> _The problem_: Write out each line from the data below that includes the word "downloaded".
------ Supplied records
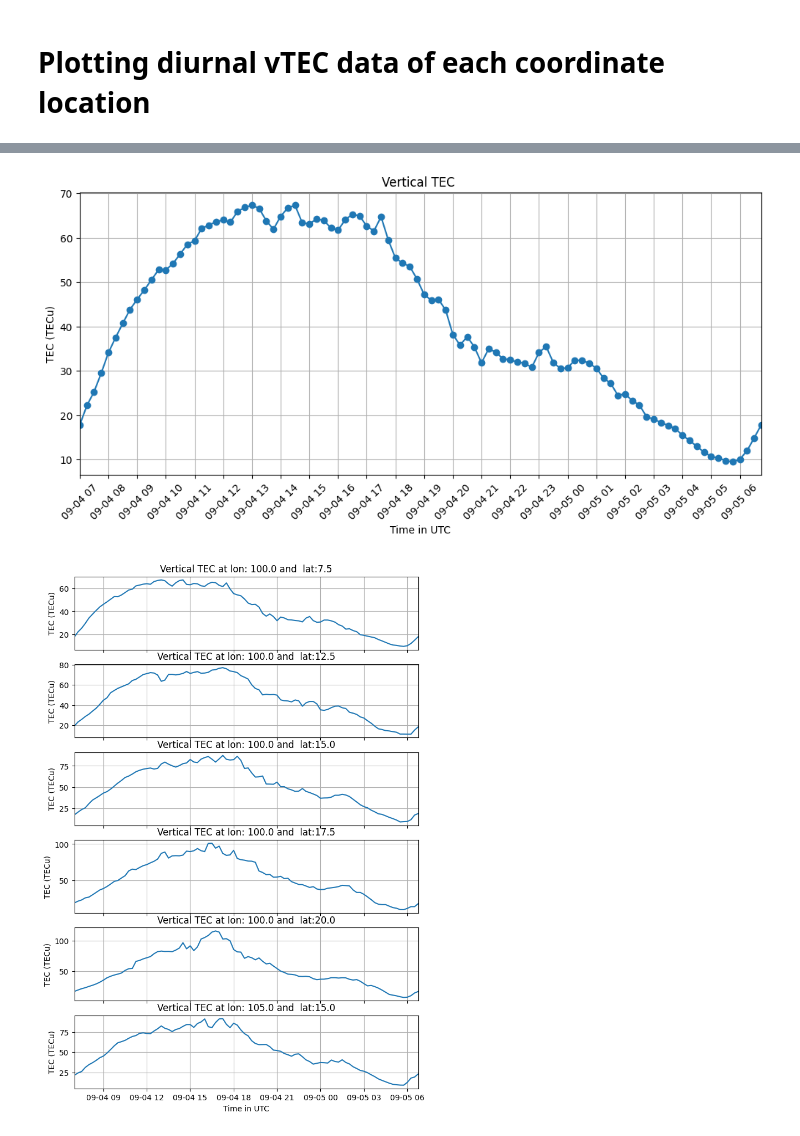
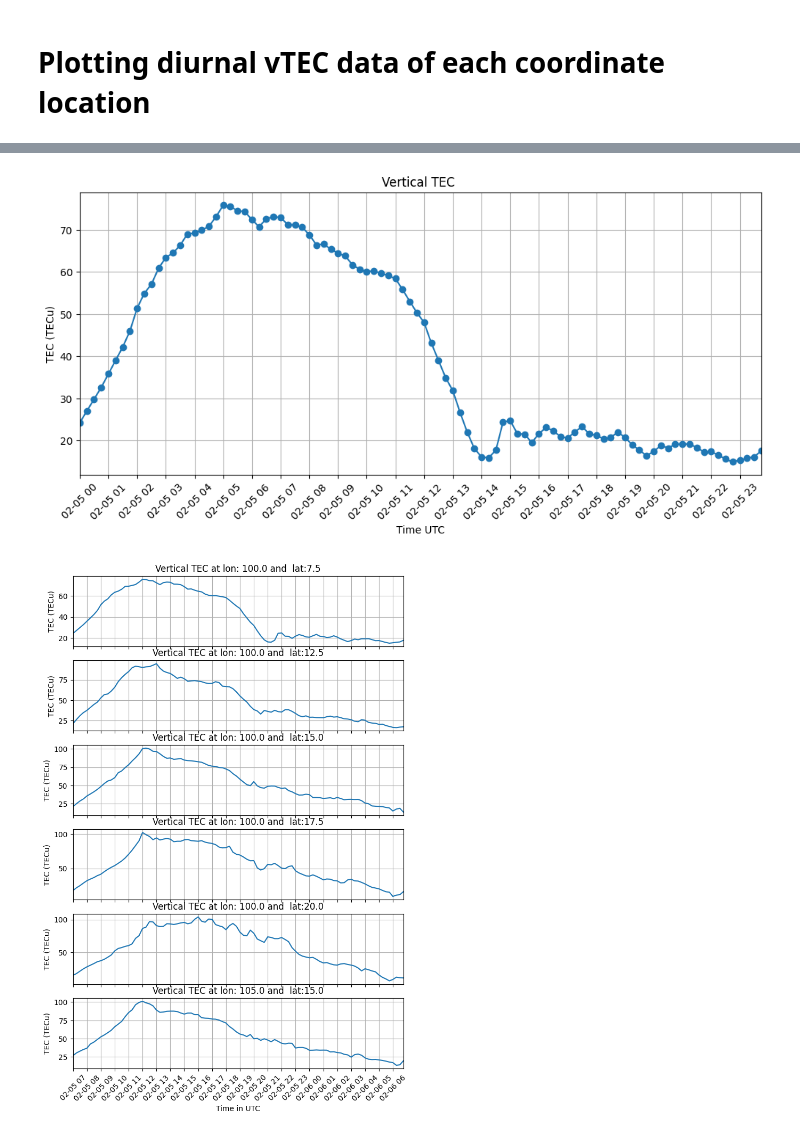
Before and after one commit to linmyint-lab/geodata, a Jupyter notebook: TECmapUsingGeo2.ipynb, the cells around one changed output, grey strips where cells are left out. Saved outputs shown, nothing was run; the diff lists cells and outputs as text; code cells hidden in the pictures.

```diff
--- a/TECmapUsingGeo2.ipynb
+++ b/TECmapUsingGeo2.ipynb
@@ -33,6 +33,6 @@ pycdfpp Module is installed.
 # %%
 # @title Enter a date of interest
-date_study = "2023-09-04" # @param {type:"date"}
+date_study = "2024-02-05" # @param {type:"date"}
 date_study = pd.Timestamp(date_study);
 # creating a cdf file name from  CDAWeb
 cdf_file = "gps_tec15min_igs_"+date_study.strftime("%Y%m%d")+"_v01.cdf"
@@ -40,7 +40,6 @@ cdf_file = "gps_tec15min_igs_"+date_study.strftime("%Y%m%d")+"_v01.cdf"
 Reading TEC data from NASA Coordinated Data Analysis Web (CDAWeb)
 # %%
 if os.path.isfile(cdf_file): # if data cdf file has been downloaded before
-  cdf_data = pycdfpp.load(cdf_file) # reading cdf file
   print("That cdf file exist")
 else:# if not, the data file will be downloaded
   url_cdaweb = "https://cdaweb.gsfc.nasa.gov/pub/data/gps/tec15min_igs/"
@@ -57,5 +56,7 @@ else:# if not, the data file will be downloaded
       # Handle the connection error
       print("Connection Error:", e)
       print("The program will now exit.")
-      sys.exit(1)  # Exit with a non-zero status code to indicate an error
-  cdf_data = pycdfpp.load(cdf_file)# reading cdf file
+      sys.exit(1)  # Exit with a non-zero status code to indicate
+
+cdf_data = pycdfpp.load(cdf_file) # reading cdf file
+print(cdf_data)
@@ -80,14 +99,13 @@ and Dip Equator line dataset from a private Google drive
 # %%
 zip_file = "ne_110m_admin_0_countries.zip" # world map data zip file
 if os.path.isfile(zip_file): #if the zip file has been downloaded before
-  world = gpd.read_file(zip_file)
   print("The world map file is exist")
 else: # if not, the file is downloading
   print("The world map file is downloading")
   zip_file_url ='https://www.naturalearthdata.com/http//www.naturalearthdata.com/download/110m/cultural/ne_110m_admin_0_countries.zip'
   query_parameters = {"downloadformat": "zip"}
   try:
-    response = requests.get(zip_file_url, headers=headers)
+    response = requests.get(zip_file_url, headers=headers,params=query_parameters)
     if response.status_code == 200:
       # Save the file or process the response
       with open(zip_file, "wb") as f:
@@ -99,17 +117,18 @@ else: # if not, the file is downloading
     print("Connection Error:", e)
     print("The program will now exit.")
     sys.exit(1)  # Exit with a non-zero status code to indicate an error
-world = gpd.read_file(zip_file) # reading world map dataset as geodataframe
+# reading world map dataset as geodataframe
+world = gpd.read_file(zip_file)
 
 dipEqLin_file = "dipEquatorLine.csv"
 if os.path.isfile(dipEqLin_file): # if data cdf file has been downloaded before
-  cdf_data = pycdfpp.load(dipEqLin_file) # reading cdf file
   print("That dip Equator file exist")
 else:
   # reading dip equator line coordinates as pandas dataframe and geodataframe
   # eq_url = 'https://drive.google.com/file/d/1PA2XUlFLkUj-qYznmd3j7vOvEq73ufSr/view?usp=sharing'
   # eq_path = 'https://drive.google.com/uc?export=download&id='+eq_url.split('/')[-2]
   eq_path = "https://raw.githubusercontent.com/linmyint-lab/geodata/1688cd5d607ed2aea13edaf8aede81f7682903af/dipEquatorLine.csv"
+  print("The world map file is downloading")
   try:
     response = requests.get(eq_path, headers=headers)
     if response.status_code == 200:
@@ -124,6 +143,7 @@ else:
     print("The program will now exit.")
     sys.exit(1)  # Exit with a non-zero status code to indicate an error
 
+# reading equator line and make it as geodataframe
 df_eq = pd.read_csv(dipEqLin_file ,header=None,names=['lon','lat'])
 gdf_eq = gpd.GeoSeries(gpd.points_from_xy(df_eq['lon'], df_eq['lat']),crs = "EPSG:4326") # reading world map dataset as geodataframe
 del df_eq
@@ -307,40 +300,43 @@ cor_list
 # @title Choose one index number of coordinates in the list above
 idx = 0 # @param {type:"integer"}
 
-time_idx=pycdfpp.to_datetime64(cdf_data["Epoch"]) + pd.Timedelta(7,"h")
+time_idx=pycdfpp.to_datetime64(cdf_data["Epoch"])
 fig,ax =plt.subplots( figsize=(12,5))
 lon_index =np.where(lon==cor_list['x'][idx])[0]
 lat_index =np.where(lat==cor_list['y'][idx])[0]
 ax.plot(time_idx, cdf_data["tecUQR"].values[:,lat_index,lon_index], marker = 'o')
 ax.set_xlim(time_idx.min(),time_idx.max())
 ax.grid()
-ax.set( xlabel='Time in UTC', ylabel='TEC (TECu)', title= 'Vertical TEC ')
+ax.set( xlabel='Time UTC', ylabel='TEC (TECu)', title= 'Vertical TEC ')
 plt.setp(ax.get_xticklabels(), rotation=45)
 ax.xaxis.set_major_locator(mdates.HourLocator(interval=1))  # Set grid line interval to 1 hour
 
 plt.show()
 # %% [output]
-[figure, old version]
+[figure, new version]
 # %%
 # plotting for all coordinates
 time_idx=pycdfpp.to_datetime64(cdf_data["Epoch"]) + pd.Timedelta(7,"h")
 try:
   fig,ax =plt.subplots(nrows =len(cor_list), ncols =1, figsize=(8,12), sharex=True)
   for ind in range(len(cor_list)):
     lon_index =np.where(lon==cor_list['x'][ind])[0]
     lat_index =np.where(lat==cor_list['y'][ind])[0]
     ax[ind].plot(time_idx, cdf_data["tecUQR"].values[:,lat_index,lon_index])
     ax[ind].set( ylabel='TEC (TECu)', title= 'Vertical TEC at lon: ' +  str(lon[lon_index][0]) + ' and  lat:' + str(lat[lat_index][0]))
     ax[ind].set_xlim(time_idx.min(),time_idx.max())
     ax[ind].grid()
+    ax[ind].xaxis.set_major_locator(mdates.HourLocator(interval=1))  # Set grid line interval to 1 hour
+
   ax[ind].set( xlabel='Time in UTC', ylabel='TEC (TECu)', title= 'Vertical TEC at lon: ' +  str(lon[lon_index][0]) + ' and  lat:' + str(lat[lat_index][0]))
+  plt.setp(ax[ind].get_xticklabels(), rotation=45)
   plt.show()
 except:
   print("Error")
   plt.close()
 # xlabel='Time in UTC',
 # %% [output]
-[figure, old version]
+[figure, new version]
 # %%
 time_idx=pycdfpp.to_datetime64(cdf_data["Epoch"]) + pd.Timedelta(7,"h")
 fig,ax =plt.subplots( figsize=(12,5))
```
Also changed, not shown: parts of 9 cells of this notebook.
------------
> _Answer section_:
 if os.path.isfile(cdf_file): # if data cdf file has been downloaded before
 else:# if not, the data file will be downloaded
@@ -57,5 +56,7 @@ else:# if not, the data file will be downloaded
 if os.path.isfile(zip_file): #if the zip file has been downloaded before
 if os.path.isfile(dipEqLin_file): # if data cdf file has been downloaded before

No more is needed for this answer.